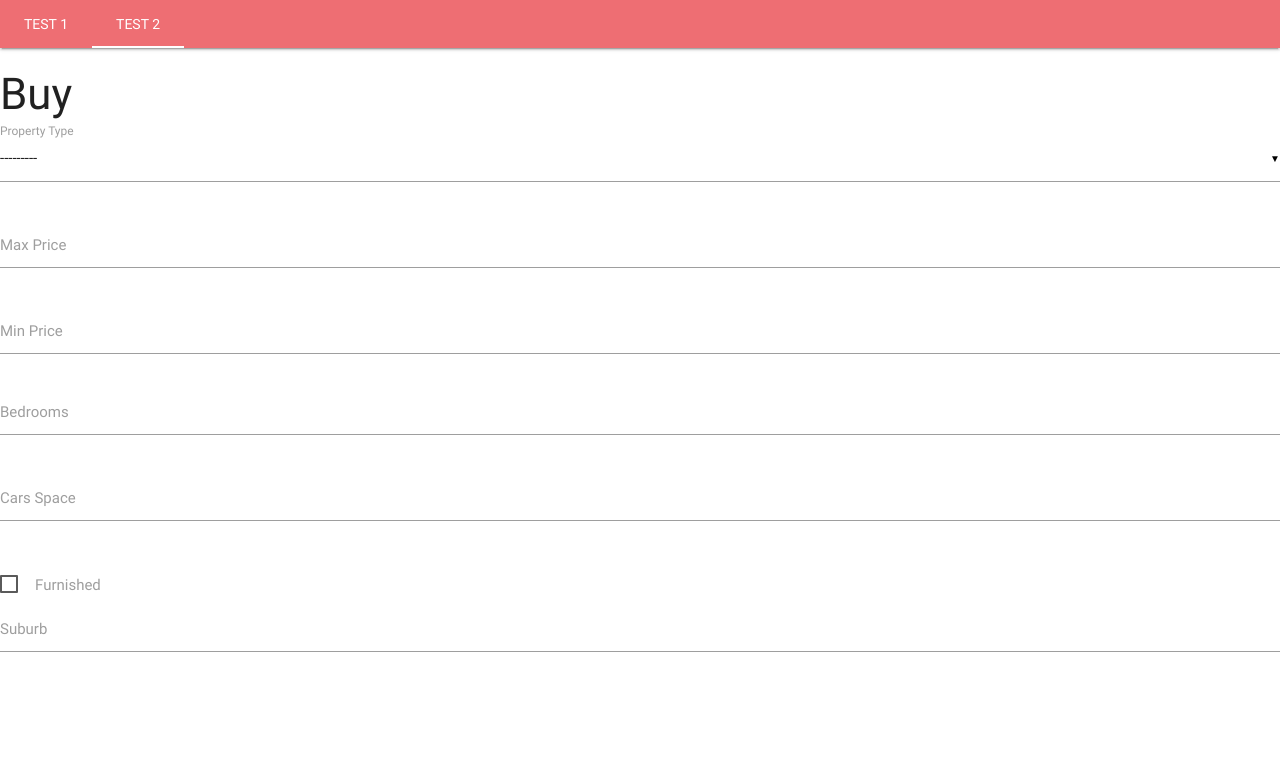
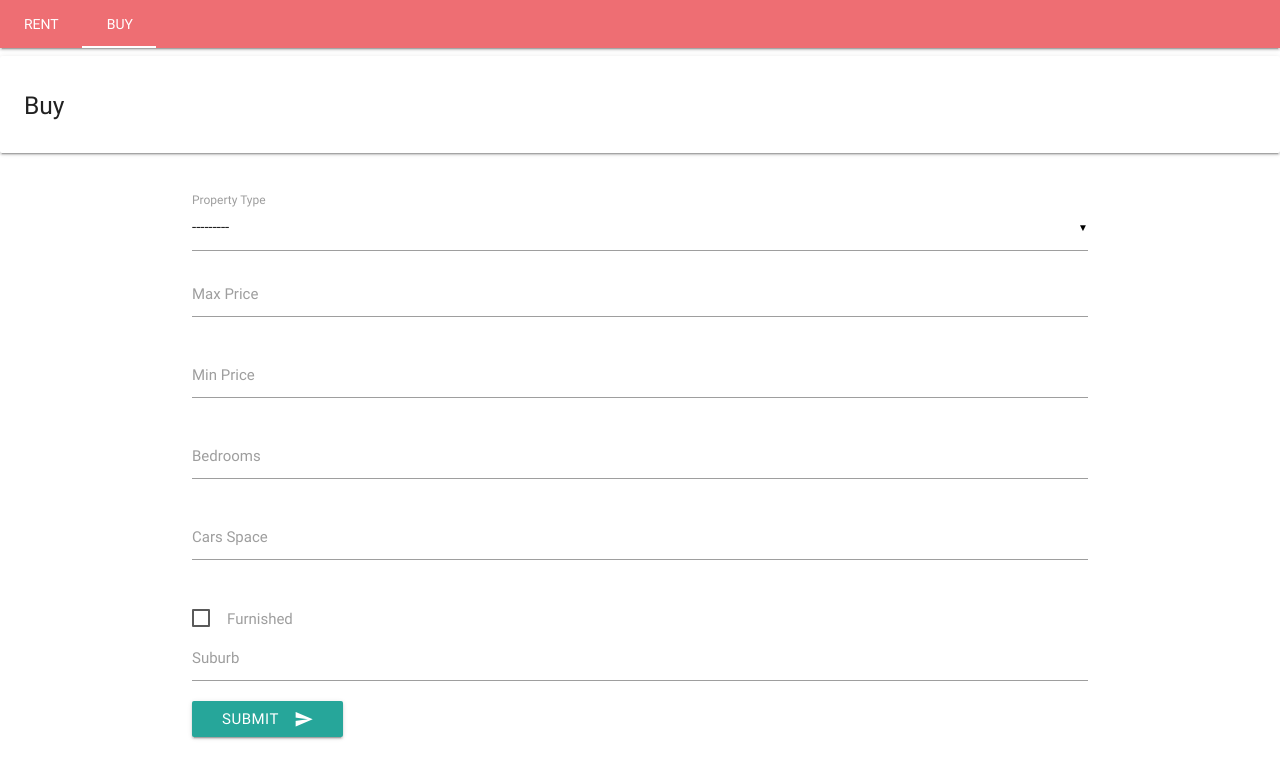
Before and after one commit to esabunor/realestate, a Django app: template templates/search.html in a window 1280 px wide. Shown: the top 779 px of the page. Run offline with Django 3.2, Linux system fonts and the light colour scheme; the template is opened without the code that fills it: values that come from a table or form of the project are taken from there, others are empty; data comes from the database, SQL or seed files in the repository; parts of the project's set-up code (start-up, migrations or seed data) failed here and were passed over; some libraries are stand-ins or nearby versions.

Commit message:
updated search view

```diff
--- a/properties/views.py
+++ b/properties/views.py
@@ -4,5 +4,4 @@ from .models import BuyProperty, RentProperty
 This view is responsible for showing the details of a property
 """
 def property_details_view(request, suburb=None, id=None, property_type=None, search_type=None):
-
     return render(request, "propertydetails.html")
--- a/realestate/views.py
+++ b/realestate/views.py
@@ -7,7 +7,7 @@ def search_view(request):
     buyform = BuyPropertySearchForm()
     rentform = RentPropertySearchForm()
     search_view_dict = {"buyform":buyform, "rentform":rentform}
-    return render(request, "test.html", search_view_dict)
+    return render(request, "search.html", search_view_dict)
 
 def result_view(request):
     properties = ""
--- a/templates/search.html
+++ b/templates/search.html
@@ -1,117 +1,98 @@
 {% extends 'base.html' %}
-{% block title %}
-Search
-{% endblock %}
 {% block body %}
 <nav class="nav-extended">
 <div class="nav-content">
     <ul class="tabs tabs-transparent">
-        <li class="tab"><a href="#test1">Test 1</a></li>
-        <li class="tab"><a class="active" href="#test2">Test 2</a></li>
+    <li class="tab"><a href="#test1">Rent</a></li>
+    <li class="tab"><a class="active" href="#test2">Buy</a></li>
     </ul>
 </div>
 </nav>
-<div  id="test2">
-    <div class="col s12">
-        <h3>Buy</h3>
-        <form class="col s12" action="{% url 'result_view' %}" method="post" >
-            <div class="row">
+<div id="test1" class="col s12">
+    <div class="card-panel">
+        <span class=""><h5>Rent</h5></span>
+    </div>
+    <br/>
+    <div class="container">
+        <form action="{% url 'result_view' %}" method="post">
             <div class="input-field">
-
-                    {{ buyform.property_type }}<label for="property_type">Property Type</label>
-                </div>
-            </div>
-            <div class="row">
-                <div class="input-field">
-
-                    {{ buyform.maxprice }}<label for="maxprice">Max Price</label>
-                </div>
-            </div>
-            <div class="row">
-                <div class="input-field">
-
-                    {{ buyform.minprice }}<label for="minprice">Min Price</label>
-                </div>
-            <div>
-            <div class="row">
-                <div class="input-field">
-
-                    {{ buyform.bedrooms }}<label for="bedrooms">Bedrooms</label>
-                </div>
-            </div>
-            <div class="row">
-                <div class="input-field">
-
-                    {{ buyform.carspace }}<label for="carspace">Cars Space</label>
-                </div>
-            </div>
-            <div class="row">
-                <div class="input-field">
-                    {{ buyform.furnished }}
-                    <label for="furnished">Furnished</label>
-                </div>
-            </div>
-            <div class="row">
-                <div class="input-field">
-
-                    {{ buyform.suburb }}<label for="surburb">Suburb</label>
-                </div>
-            </div>
-            {{ buyform.search_type }}
-        </form>
-    <div>
-</div>
-
-<div id="test1">
-    <div  class="col s12">
-        <h3>Rent</h3>
-        <form class="col s12" action="{% url 'result_view' %}" method="post" >
-            <div class="row">
-                <div class="input-field">
-
                 {{ rentform.property_type }}<label for="property_type">Property Type</label>
             </div>
+            <div class="input-field">
+                {{ rentform.maxprice }}
+                <label for="maxprice">Max Price</label>
             </div>
-            <div class="row">
             <div class="input-field">
-
-                    {{ rentform.maxprice }}<label for="maxprice">Max Price</label>
+                {{ rentform.minprice }}
+                <label for="minprice">Min Price</label>
             </div>
+            <div class="input-field">
+                {{ rentform.bedrooms }}
+                <label for="bedrooms">Bedrooms</label>
             </div>
-            <div class="row">
             <div class="input-field">
-
-                    {{ rentform.minprice }}<label for="minprice">Min Price</label>
+                {{ rentform.carspace }}
+                <label for="carspace">Cars Space</label>
             </div>
-            <div>
-            <div class="row">
-                <div class="input-field">
-
-                    {{ rentform.bedrooms }}<label for="bedrooms">Bedrooms</label>
-                </div>
-            </div>
-            <div class="row">
-                <div class="input-field">
-
-                    {{ rentform.carspace }}<label for="carspace">Cars Space</label>
-                </div>
-            </div>
-            <div class="row">
             <div class="input-field">
                 {{ rentform.furnished }}
                 <label for="furnished">Furnished</label>
             </div>
-            </div>
-            <div class="row">
             <div class="input-field">
-
-                    {{ rentform.suburb }}<label for="surburb">Suburb</label>
-                </div>
+                {{ rentform.suburb }}
+                <label for="surburb">Suburb</label>
             </div>
             {{ rentform.search_type }}
+            {% csrf_token %}
+            <button class="btn waves-effect waves-light" type="submit" name="action">Submit
+                <i class="material-icons right">send</i>
+            </button>
         </form>
     </div>
 </div>
+<div id="test2" class="col s12">
+    <div class="card-panel">
+        <span class=""><h5>Buy</h5></span>
+    </div>
+    <br/>
+    <div class="container">
+        <form action="{% url 'result_view' %}" method="post">
+            <div class="input-field">
+                {{ buyform.property_type }}<label for="property_type">Property Type</label>
+            </div>
+            <div class="input-field">
+                {{ buyform.maxprice }}
+                <label for="maxprice">Max Price</label>
+            </div>
+            <div class="input-field">
+                {{ buyform.minprice }}
+                <label for="minprice">Min Price</label>
+            </div>
+            <div class="input-field">
+                {{ buyform.bedrooms }}
+                <label for="bedrooms">Bedrooms</label>
+            </div>
+            <div class="input-field">
+                {{ buyform.carspace }}
+                <label for="carspace">Cars Space</label>
+            </div>
+            <div class="input-field">
+                {{ buyform.furnished }}
+                <label for="id_furnished">Furnished</label>
+            </div>
+            <div class="input-field">
+                {{ buyform.suburb }}
+                <label for="surburb">Suburb</label>
+            </div>
+            {{ buyform.search_type }}
+            {% csrf_token %}
+            <button class="btn waves-effect waves-light" type="submit" name="action">Submit
+                <i class="material-icons right">send</i>
+            </button>
+        </form>
+    </div>
+</div>
+
 {% endblock %}
 {% block extrascripts %}
 <script>
```
Also changed, not shown: templates/test.html (deleted, +0 -103 lines). Lines whose indentation alone changed are shown as unchanged.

**About this exercise**
All the records above need to be given again word for word. Skip the pictures.

**The answer**
Before and after one commit to esabunor/realestate, a Django app: template templates/search.html in a window 1280 px wide. Shown: the top 779 px of the page. Run offline with Django 3.2, Linux system fonts and the light colour scheme; the template is opened without the code that fills it: values that come from a table or form of the project are taken from there, others are empty; data comes from the database, SQL or seed files in the repository; parts of the project's set-up code (start-up, migrations or seed data) failed here and were passed over; some libraries are stand-ins or nearby versions.

Commit message:
updated search view

```diff
--- a/properties/views.py
+++ b/properties/views.py
@@ -4,5 +4,4 @@ from .models import BuyProperty, RentProperty
 This view is responsible for showing the details of a property
 """
 def property_details_view(request, suburb=None, id=None, property_type=None, search_type=None):
-
     return render(request, "propertydetails.html")
--- a/realestate/views.py
+++ b/realestate/views.py
@@ -7,7 +7,7 @@ def search_view(request):
     buyform = BuyPropertySearchForm()
     rentform = RentPropertySearchForm()
     search_view_dict = {"buyform":buyform, "rentform":rentform}
-    return render(request, "test.html", search_view_dict)
+    return render(request, "search.html", search_view_dict)
 
 def result_view(request):
     properties = ""
--- a/templates/search.html
+++ b/templates/search.html
@@ -1,117 +1,98 @@
 {% extends 'base.html' %}
-{% block title %}
-Search
-{% endblock %}
 {% block body %}
 <nav class="nav-extended">
 <div class="nav-content">
     <ul class="tabs tabs-transparent">
-        <li class="tab"><a href="#test1">Test 1</a></li>
-        <li class="tab"><a class="active" href="#test2">Test 2</a></li>
+    <li class="tab"><a href="#test1">Rent</a></li>
+    <li class="tab"><a class="active" href="#test2">Buy</a></li>
     </ul>
 </div>
 </nav>
-<div  id="test2">
-    <div class="col s12">
-        <h3>Buy</h3>
-        <form class="col s12" action="{% url 'result_view' %}" method="post" >
-            <div class="row">
+<div id="test1" class="col s12">
+    <div class="card-panel">
+        <span class=""><h5>Rent</h5></span>
+    </div>
+    <br/>
+    <div class="container">
+        <form action="{% url 'result_view' %}" method="post">
             <div class="input-field">
-
-                    {{ buyform.property_type }}<label for="property_type">Property Type</label>
-                </div>
-            </div>
-            <div class="row">
-                <div class="input-field">
-
-                    {{ buyform.maxprice }}<label for="maxprice">Max Price</label>
-                </div>
-            </div>
-            <div class="row">
-                <div class="input-field">
-
-                    {{ buyform.minprice }}<label for="minprice">Min Price</label>
-                </div>
-            <div>
-            <div class="row">
-                <div class="input-field">
-
-                    {{ buyform.bedrooms }}<label for="bedrooms">Bedrooms</label>
-                </div>
-            </div>
-            <div class="row">
-                <div class="input-field">
-
-                    {{ buyform.carspace }}<label for="carspace">Cars Space</label>
-                </div>
-            </div>
-            <div class="row">
-                <div class="input-field">
-                    {{ buyform.furnished }}
-                    <label for="furnished">Furnished</label>
-                </div>
-            </div>
-            <div class="row">
-                <div class="input-field">
-
-                    {{ buyform.suburb }}<label for="surburb">Suburb</label>
-                </div>
-            </div>
-            {{ buyform.search_type }}
-        </form>
-    <div>
-</div>
-
-<div id="test1">
-    <div  class="col s12">
-        <h3>Rent</h3>
-        <form class="col s12" action="{% url 'result_view' %}" method="post" >
-            <div class="row">
-                <div class="input-field">
-
                 {{ rentform.property_type }}<label for="property_type">Property Type</label>
             </div>
+            <div class="input-field">
+                {{ rentform.maxprice }}
+                <label for="maxprice">Max Price</label>
             </div>
-            <div class="row">
             <div class="input-field">
-
-                    {{ rentform.maxprice }}<label for="maxprice">Max Price</label>
+                {{ rentform.minprice }}
+                <label for="minprice">Min Price</label>
             </div>
+            <div class="input-field">
+                {{ rentform.bedrooms }}
+                <label for="bedrooms">Bedrooms</label>
             </div>
-            <div class="row">
             <div class="input-field">
-
-                    {{ rentform.minprice }}<label for="minprice">Min Price</label>
+                {{ rentform.carspace }}
+                <label for="carspace">Cars Space</label>
             </div>
-            <div>
-            <div class="row">
-                <div class="input-field">
-
-                    {{ rentform.bedrooms }}<label for="bedrooms">Bedrooms</label>
-                </div>
-            </div>
-            <div class="row">
-                <div class="input-field">
-
-                    {{ rentform.carspace }}<label for="carspace">Cars Space</label>
-                </div>
-            </div>
-            <div class="row">
             <div class="input-field">
                 {{ rentform.furnished }}
                 <label for="furnished">Furnished</label>
             </div>
-            </div>
-            <div class="row">
             <div class="input-field">
-
-                    {{ rentform.suburb }}<label for="surburb">Suburb</label>
-                </div>
+                {{ rentform.suburb }}
+                <label for="surburb">Suburb</label>
             </div>
             {{ rentform.search_type }}
+            {% csrf_token %}
+            <button class="btn waves-effect waves-light" type="submit" name="action">Submit
+                <i class="material-icons right">send</i>
+            </button>
         </form>
     </div>
 </div>
+<div id="test2" class="col s12">
+    <div class="card-panel">
+        <span class=""><h5>Buy</h5></span>
+    </div>
+    <br/>
+    <div class="container">
+        <form action="{% url 'result_view' %}" method="post">
+            <div class="input-field">
+                {{ buyform.property_type }}<label for="property_type">Property Type</label>
+            </div>
+            <div class="input-field">
+                {{ buyform.maxprice }}
+                <label for="maxprice">Max Price</label>
+            </div>
+            <div class="input-field">
+                {{ buyform.minprice }}
+                <label for="minprice">Min Price</label>
+            </div>
+            <div class="input-field">
+                {{ buyform.bedrooms }}
+                <label for="bedrooms">Bedrooms</label>
+            </div>
+            <div class="input-field">
+                {{ buyform.carspace }}
+                <label for="carspace">Cars Space</label>
+            </div>
+            <div class="input-field">
+                {{ buyform.furnished }}
+                <label for="id_furnished">Furnished</label>
+            </div>
+            <div class="input-field">
+                {{ buyform.suburb }}
+                <label for="surburb">Suburb</label>
+            </div>
+            {{ buyform.search_type }}
+            {% csrf_token %}
+            <button class="btn waves-effect waves-light" type="submit" name="action">Submit
+                <i class="material-icons right">send</i>
+            </button>
+        </form>
+    </div>
+</div>
+
 {% endblock %}
 {% block extrascripts %}
 <script>
```
Also changed, not shown: templates/test.html (deleted, +0 -103 lines). Lines whose indentation alone changed are shown as unchanged.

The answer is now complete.